In the original report looks at the story of a young former prisoner who was pushed to carry out manual scavenging work inside Alwar central prison in 2016. The prisoner, barely 18 at that time, says the experience has scarred him and he has been struggling to come to terms with the indignities forced upon him. “Sab kuch jaati ke aadhar par tha (It was all based on caste),” the prisoner had told The Wire.

Similar practices, many of which are unconstitutional and caste-based, are followed in prisons of Bihar, Uttar Pradesh, West Bengal, Madhya Pradesh, Punjab, and Haryana among other states.

Disha Wadekar, a Delhi-based lawyer, had compared the prison laws with the regressive “laws of Manu”. A mythical figure, Manu is believed to be the author of the Manusmriti, which had sanctioned the degradation of humanity on the basis of caste and gender in ancient times.

Even in some states where changes have been made and the caste practice have been dropped, the practice on ground has barely changed. In Maharashtra prisons, for instance, changes have been made on paper, but that has not stopped the prison authorities from giving preferential treatment to several prisoners on the basis of their ‘higher’ caste standing.

Discrimination is done not just while assigning labour but also while placing prisoners in jail. In Palayamkottai central prison in southern Tirunelveli district of Tamil Nadu, prisoners are segregated as per their caste. This unlawful practice was raised before the Madurai bench of the Madras high court a decade ago but the state prison authorities “justified” the practice claiming that they were “helpless” and that “segregation was the only way to ensure law and order in jail”. These claims were accepted by the court and the practice has continued for over two decades.

In 2016, the Bureau of Police Research and Development (BPRD) came up with an elaborate model prison manual.
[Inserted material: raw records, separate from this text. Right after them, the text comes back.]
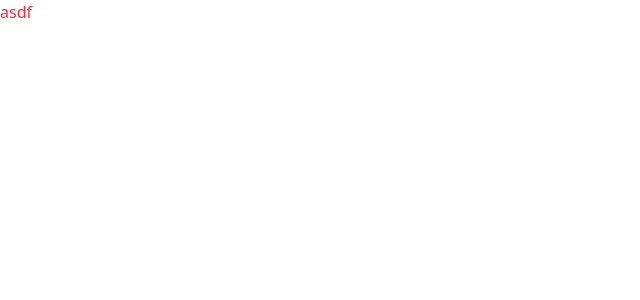
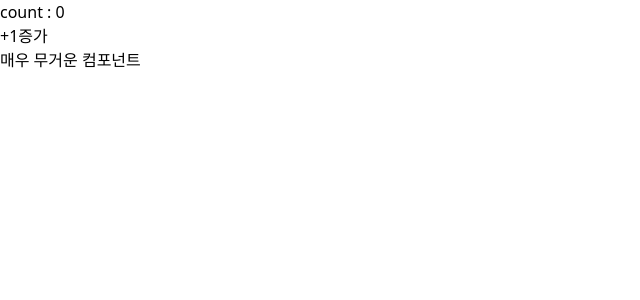
Before and after one commit to cokid1998/react-playground, a React app: page / in a window 1280 px wide. Shown: the top 300 px of the page, without its empty margins (0-640 px from the left). Built offline with nearby package versions, Linux system fonts and the light colour scheme; the HTML template or start-up script is replaced by a standard one.

Commit message:
상태 밀어내기를 통한 리렌더링 최적화

```diff
--- a/src/App.tsx
+++ b/src/App.tsx
@@ -1,9 +1,8 @@
-import { useState } from "react";
+import StateColocation from "./components/StateColocation";
+import ComponentComposition from "./components/ComponentComposition.jsx";
 
 function App() {
-  const [count, setCount] = useState(0);
-
-  return <div className="text-red-500">asdf</div>;
+  return <StateColocation />;
 }
 
 export default App;
--- /dev/null
+++ b/src/components/StateColocation.tsx
@@ -0,0 +1,31 @@
+import { useState } from "react";
+
+// Counter라는 컴포넌트를 새로 만들고 count상태값을 위치시켜서
+// count의 리렌더링 영향에서 HeavyComponent를 제외시킴
+
+function HeavyComponent() {
+  console.log("매우 무거운 컴포넌트가 리렌더링 됨");
+
+  return <div>매우 무거운 컴포넌트</div>;
+}
+
+function Counter() {
+  const [count, setCount] = useState(0);
+
+  const handleCount = () => setCount(count + 1);
+  return (
+    <>
+      <div>count : {count}</div>
+      <button onClick={handleCount}>+1증가</button>
+    </>
+  );
+}
+
+export default function StateColocation() {
+  return (
+    <div>
+      <Counter />
+      <HeavyComponent />
+    </div>
+  );
+}
```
The model prison manual is aligned with international standards such as the United Nations Rules for the Treatment of Women Prisoners (UN Bangkok Rules) and the UN Minimum Standards for Treatment of Prisoners (the Mandela Rules). Both call for the repeal of practices that discriminate on the grounds of race, colour, sex, language, religion, political or other opinion, national or social origin, property, birth or any other status.

The International Covenant on Civil and Political Rights, propounded by the United Nations in 1977, to which India is a party, has clearly stated that: “No one shall be required to perform forced or compulsory labour.”

Acknowledging the problems in the existing prison manual of different states, the model prison manual states, “Management of kitchen or cooking of food on caste or religious basis will be totally banned in prisons.” Similarly, the model manual also bars any kind of “special treatment” to a prisoner on the basis of her caste or religion. In fact, the model prison manual lists “agitating or acting on the basis of caste or religious” as a punishable offence. But implementation of the model prison manual remains a far cry in India.